Tuesday, April 01, 2008

Inner Literary Critic Unleashed - Again!

Oliver Goldsmith

I have been driving around Vermont today; a windy, unsettled sort of April Fools Day. "So what?" you say. "Isn't that what you do everyday?" I agree, my trip to Burlington in search of a piece of new luggage is not exactly stop-the-presses material. Exciting to me as the prospect of a new roller bag is (and I spent a long, happy time looking around for one today, without actually buying one)- I also had in the car the audiobook version of The Vicar of Wakefield by Oliver Goldsmith. This made me want to stay in the car for as long as possible and this is what I have come to blog about. (I'll keep you posted on the bag search too since no doubt you will find it hard to sleep until you know whether I bought one).

Another of my recent enthusiasms (there are so many!) was for the audio version of The House of Mirth. When I got to the end of the last disk, the announcer observed that if I liked The House of Mirth, I might also like The Vicar of Wakefield. I guess old English majors are a reasonably predictable if small market niche. So, off to the Stowe Library it was and, happily, there it was.

I had heard of OG in my English major days but never read anything by him.
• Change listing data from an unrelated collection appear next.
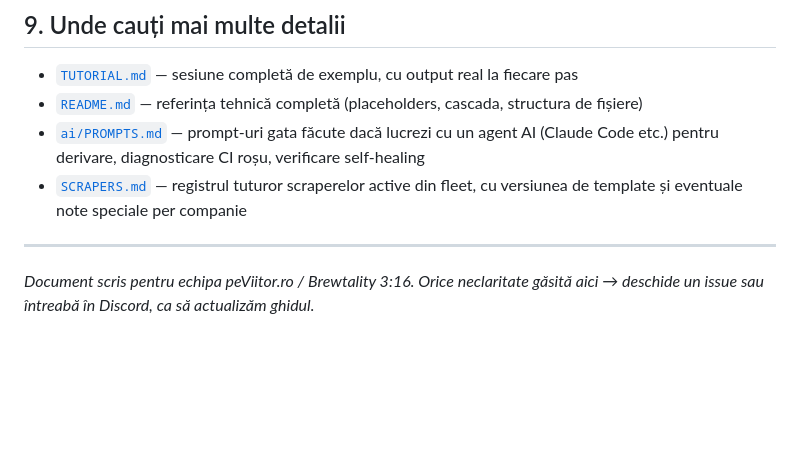
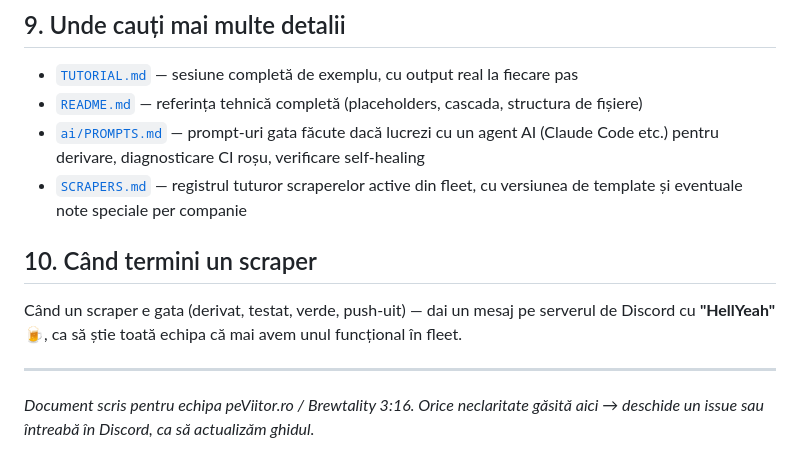
Before and after one commit to TheTatu13/Brewtality-3-16, a Markdown page: GHID_ECHIPA.md, the part around the change. Rendered like a GitHub page; blank space fills up the shorter version.

Commit message:
docs: note Discord HellYeah convention when a scraper ships

```diff
--- a/GHID_ECHIPA.md
+++ b/GHID_ECHIPA.md
@@ -215,6 +215,12 @@ Repo-ul are `COMMIT_CHECKLIST.md` și `DEFINITION_OF_DONE.md` — citește-le
 - [`SCRAPERS.md`](SCRAPERS.md) — registrul tuturor scraperelor active din
   fleet, cu versiunea de template și eventuale note speciale per companie
 
+## 10. Când termini un scraper
+
+Când un scraper e gata (derivat, testat, verde, push-uit) — dai un mesaj pe
+serverul de Discord cu **"HellYeah"** 🍺, ca să știe toată echipa că mai avem
+unul funcțional în fleet.
+
 ---
 
 *Document scris pentru echipa peViitor.ro / Brewtality 3:16. Orice
```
I now have Wikipedia-level of knowledge about his life. Anglo-Irish, son of a C of E clergyman, born about 1730 in Ireland, Trinity College graduate, gambler, writer of throw-away junk and a few great works. One of his major claims to fame is that he was an intimate of Samuel Johnson. Listening to this book (and reading it a bit too, more on that in a minute) I can understand why the Great and Towering Samuel Johnson, most learned, most clever, &c. &c. would enjoy the company of OG. He was clearly something rare and amusing. Another thing I learned is that he is buried in Temple Church in London. More joy of the internet. Temple Church, I have just now discovered, has a great choir. I love choral music. Perhaps Kid 1 and I will get to a service during the great UK tour of April 2008, now approaching rapidly (roller bag required), But I digress. The Vicar of Wakefield is not accessible to readers who would once have been called "dull." Big words, arcane phrasing etc. But it is so wise and funny ... I was laughing my way up I89, all alone in my car, like a madwoman.

I discovered just now in my Googling research that the book is available, in its entirety, on-line at Project Gutenberg. (Link on the right). For your reading pleasure, I will reproduce here one funny scene that I heard today in the car. Some scene setting: The Vicar of Wakefield is the paterfamilias of a large family that was once rich but which has lost its fortune (no fault of theirs). The Vicar takes a religious view of this decline and urges his young family to do the same and accept their lot of a modest life in the country. His wife and two maturing daughters persist, however, in their efforts to move back up in the world. In this little scene the family is visiting with a neighbor at a kind of Georgian barbecue. Two grand ladies, who might be in need of cultured young ladies to serve as their paid companions - a situation devoutly to be wished by the two daughters - arrive unexpectedly at the barbecue, where various games and diversions have been going on all afternoon. The Vicar is the narrator:

last of all, they sate down to hunt the slipper. As every person
may not be acquainted with this primaeval pastime, it may be
necessary to observe, that the company at this play themselves in
a ring upon the ground, all, except one who stands in the middle,
whose business it is to catch a shoe, which the company shove
about under their hams from one to another, something like a
weaver's shuttle. As it is impossible, in this case, for the lady
who is up to face all the company at once, the great beauty of
the play lies in hitting her a thump with the heel of the shoe on
that side least capable of making a defence. It was in this
manner that my eldest daughter was hemmed in, and thumped about,
all blowzed, in spirits, and bawling for fair play, fair play,
with a voice that might deafen a ballad singer, when confusion on
confusion, who should enter the room but our two great
acquaintances from town, Lady Blarney and Miss Carolina Wilelmina
Amelia Skeggs! Description would but beggar, therefore it is
unnecessary to describe this new mortification. Death! To be seen
by ladies of such high breeding in such vulgar attitudes! Nothing
better could ensue from such a vulgar play of Mr Flamborough's [the host]
proposing. We seemed stuck to the ground for some time, as if
actually petrified with amazement.

The reader of my audiobook is, I think, the same actor who played Rumpole in all those Rumpole at the Bailey TV shows. OG's text hardly needs any improvement but this good actor added something in perfect-pitch with the writing. So, I hope you also find it funny. Happy April Fools Day.